PROVIDED DATA =>
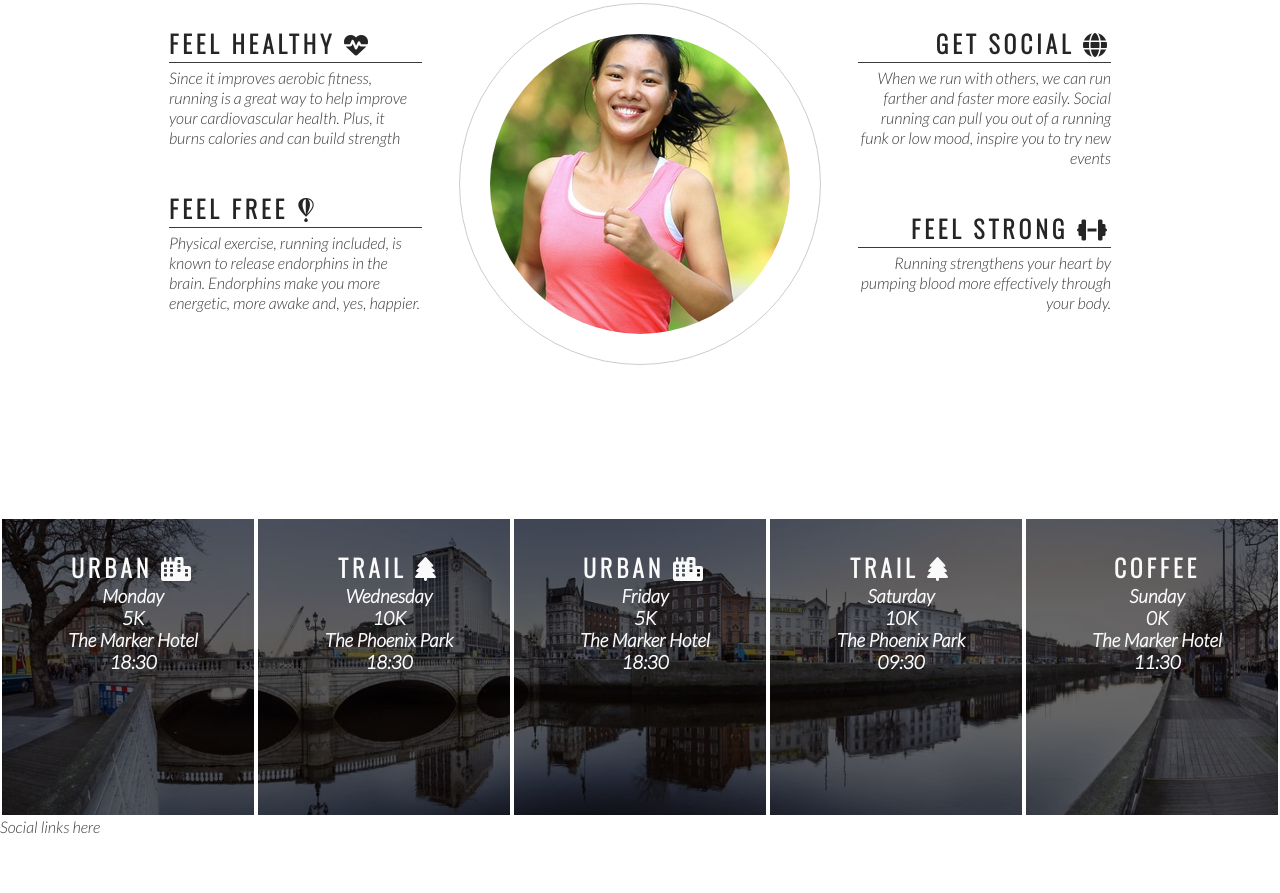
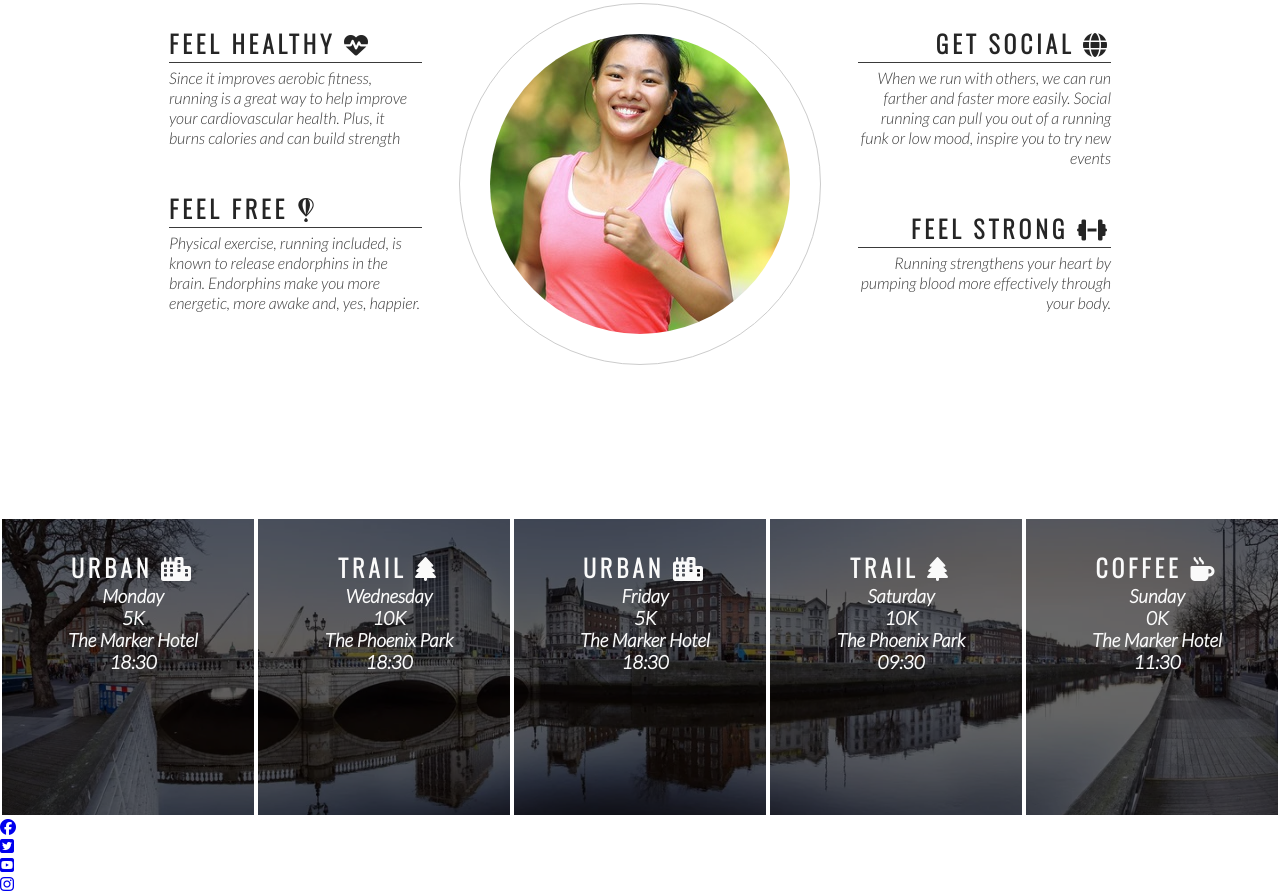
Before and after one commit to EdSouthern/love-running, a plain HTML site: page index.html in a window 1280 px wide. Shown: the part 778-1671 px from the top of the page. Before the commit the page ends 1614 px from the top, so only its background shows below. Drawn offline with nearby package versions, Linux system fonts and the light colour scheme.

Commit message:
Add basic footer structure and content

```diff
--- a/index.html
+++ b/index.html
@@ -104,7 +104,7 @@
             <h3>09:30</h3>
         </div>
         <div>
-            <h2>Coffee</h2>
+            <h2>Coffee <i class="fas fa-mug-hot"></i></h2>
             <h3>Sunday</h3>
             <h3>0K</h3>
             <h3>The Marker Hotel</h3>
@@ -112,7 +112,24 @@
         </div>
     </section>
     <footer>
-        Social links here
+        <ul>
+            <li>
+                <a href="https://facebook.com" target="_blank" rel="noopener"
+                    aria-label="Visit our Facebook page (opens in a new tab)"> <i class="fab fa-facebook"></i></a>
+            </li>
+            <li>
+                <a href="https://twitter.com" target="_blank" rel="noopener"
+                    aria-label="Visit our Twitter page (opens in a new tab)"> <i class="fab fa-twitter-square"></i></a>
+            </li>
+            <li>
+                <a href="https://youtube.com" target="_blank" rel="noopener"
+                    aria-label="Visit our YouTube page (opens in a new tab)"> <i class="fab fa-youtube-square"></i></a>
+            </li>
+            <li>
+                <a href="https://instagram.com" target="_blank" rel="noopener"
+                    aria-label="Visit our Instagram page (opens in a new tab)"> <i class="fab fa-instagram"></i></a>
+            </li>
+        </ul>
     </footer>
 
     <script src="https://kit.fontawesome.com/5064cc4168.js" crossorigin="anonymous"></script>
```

...

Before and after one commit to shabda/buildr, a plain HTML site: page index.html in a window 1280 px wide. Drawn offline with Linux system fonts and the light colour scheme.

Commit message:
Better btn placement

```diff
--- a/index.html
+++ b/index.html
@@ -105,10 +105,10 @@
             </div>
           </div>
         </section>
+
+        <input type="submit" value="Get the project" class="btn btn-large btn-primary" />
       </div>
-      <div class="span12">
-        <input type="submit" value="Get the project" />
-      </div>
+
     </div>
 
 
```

REQUIREMENT => When a line among the entries above contains "class", copy it.

EXERCISE RESPONSE =>
+            <h2>Coffee <i class="fas fa-mug-hot"></i></h2>
+                    aria-label="Visit our Facebook page (opens in a new tab)"> <i class="fab fa-facebook"></i></a>
+                    aria-label="Visit our Twitter page (opens in a new tab)"> <i class="fab fa-twitter-square"></i></a>
+                    aria-label="Visit our YouTube page (opens in a new tab)"> <i class="fab fa-youtube-square"></i></a>
+                    aria-label="Visit our Instagram page (opens in a new tab)"> <i class="fab fa-instagram"></i></a>
+        <input type="submit" value="Get the project" class="btn btn-large btn-primary" />
-      <div class="span12">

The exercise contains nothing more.